▸ Instructions for the task
Your answer must match the records word for word and contain no pictures.

(Excerpts from a dataset)
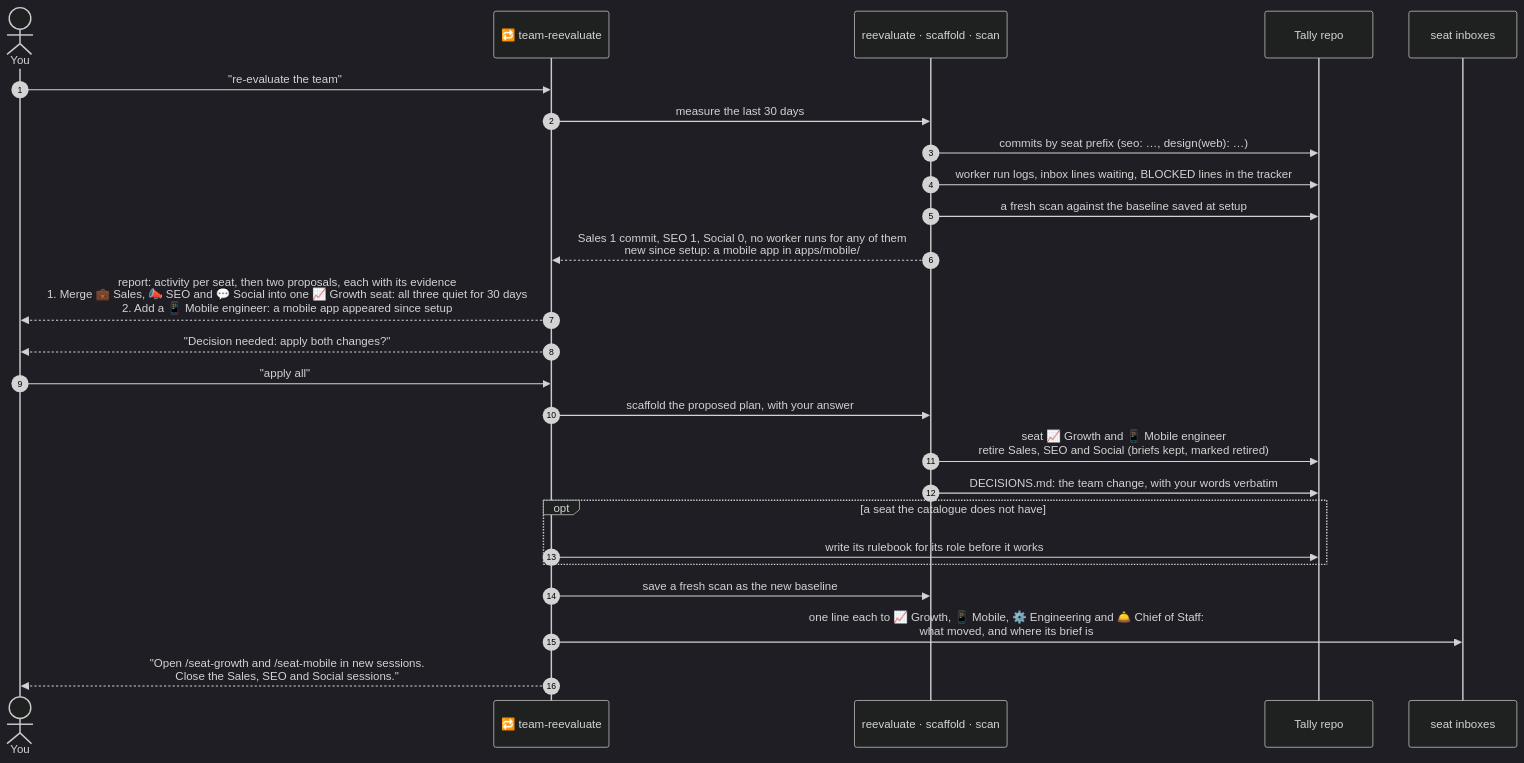
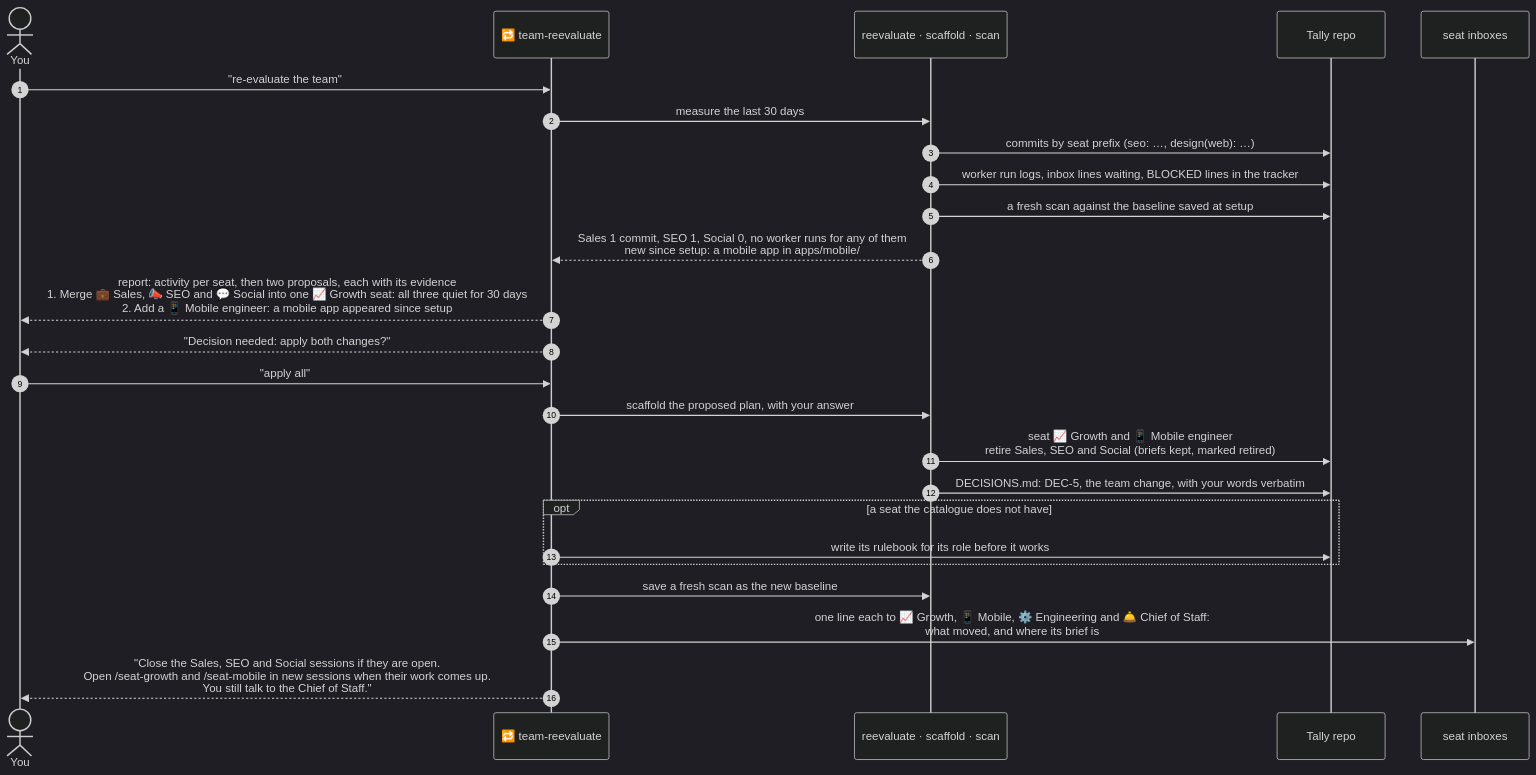
Before and after one commit to fauzulkc/agent-team: the tenth of 10 diagrams in docs/orchestration-diagrams.md, drawn with Mermaid (dark theme). The commit also changed other lines of this file and 81 other files, not shown here.

````diff
--- a/docs/orchestration-diagrams.md
+++ b/docs/orchestration-diagrams.md
@@ -307,27 +312,27 @@
 ```mermaid
 sequenceDiagram
     autonumber
     actor You
     participant RE as 🔁 team-reevaluate
     participant Tools as reevaluate · scaffold · scan
     participant Repo as Tally repo
     participant Inbox as seat inboxes
     You->>RE: "re-evaluate the team"
     RE->>Tools: measure the last 30 days
     Tools->>Repo: commits by seat prefix (seo: …, design(web): …)
     Tools->>Repo: worker run logs, inbox lines waiting, BLOCKED lines in the tracker
     Tools->>Repo: a fresh scan against the baseline saved at setup
     Tools-->>RE: Sales 1 commit, SEO 1, Social 0, no worker runs for any of them<br/>new since setup: a mobile app in apps/mobile/
     RE-->>You: report: activity per seat, then two proposals, each with its evidence<br/>1. Merge 💼 Sales, 📣 SEO and 💬 Social into one 📈 Growth seat: all three quiet for 30 days<br/>2. Add a 📱 Mobile engineer: a mobile app appeared since setup
     RE-->>You: "Decision needed: apply both changes?"
     You->>RE: "apply all"
     RE->>Tools: scaffold the proposed plan, with your answer
     Tools->>Repo: seat 📈 Growth and 📱 Mobile engineer<br/>retire Sales, SEO and Social (briefs kept, marked retired)
-    Tools->>Repo: DECISIONS.md: the team change, with your words verbatim
+    Tools->>Repo: DECISIONS.md: DEC-5, the team change, with your words verbatim
     opt a seat the catalogue does not have
         RE->>Repo: write its rulebook for its role before it works
     end
     RE->>Tools: save a fresh scan as the new baseline
     RE->>Inbox: one line each to 📈 Growth, 📱 Mobile, ⚙️ Engineering and 🛎️ Chief of Staff:<br/>what moved, and where its brief is
-    RE-->>You: "Open /seat-growth and /seat-mobile in new sessions.<br/>Close the Sales, SEO and Social sessions."
+    RE-->>You: "Close the Sales, SEO and Social sessions if they are open.<br/>Open /seat-growth and /seat-mobile in new sessions when their work comes up.<br/>You still talk to the Chief of Staff."
 ```
````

▸ Solution
Before and after one commit to fauzulkc/agent-team: the tenth of 10 diagrams in docs/orchestration-diagrams.md, drawn with Mermaid (dark theme). The commit also changed other lines of this file and 81 other files, not shown here.

````diff
--- a/docs/orchestration-diagrams.md
+++ b/docs/orchestration-diagrams.md
@@ -307,27 +312,27 @@
 ```mermaid
 sequenceDiagram
     autonumber
     actor You
     participant RE as 🔁 team-reevaluate
     participant Tools as reevaluate · scaffold · scan
     participant Repo as Tally repo
     participant Inbox as seat inboxes
     You->>RE: "re-evaluate the team"
     RE->>Tools: measure the last 30 days
     Tools->>Repo: commits by seat prefix (seo: …, design(web): …)
     Tools->>Repo: worker run logs, inbox lines waiting, BLOCKED lines in the tracker
     Tools->>Repo: a fresh scan against the baseline saved at setup
     Tools-->>RE: Sales 1 commit, SEO 1, Social 0, no worker runs for any of them<br/>new since setup: a mobile app in apps/mobile/
     RE-->>You: report: activity per seat, then two proposals, each with its evidence<br/>1. Merge 💼 Sales, 📣 SEO and 💬 Social into one 📈 Growth seat: all three quiet for 30 days<br/>2. Add a 📱 Mobile engineer: a mobile app appeared since setup
     RE-->>You: "Decision needed: apply both changes?"
     You->>RE: "apply all"
     RE->>Tools: scaffold the proposed plan, with your answer
     Tools->>Repo: seat 📈 Growth and 📱 Mobile engineer<br/>retire Sales, SEO and Social (briefs kept, marked retired)
-    Tools->>Repo: DECISIONS.md: the team change, with your words verbatim
+    Tools->>Repo: DECISIONS.md: DEC-5, the team change, with your words verbatim
     opt a seat the catalogue does not have
         RE->>Repo: write its rulebook for its role before it works
     end
     RE->>Tools: save a fresh scan as the new baseline
     RE->>Inbox: one line each to 📈 Growth, 📱 Mobile, ⚙️ Engineering and 🛎️ Chief of Staff:<br/>what moved, and where its brief is
-    RE-->>You: "Open /seat-growth and /seat-mobile in new sessions.<br/>Close the Sales, SEO and Social sessions."
+    RE-->>You: "Close the Sales, SEO and Social sessions if they are open.<br/>Open /seat-growth and /seat-mobile in new sessions when their work comes up.<br/>You still talk to the Chief of Staff."
 ```
````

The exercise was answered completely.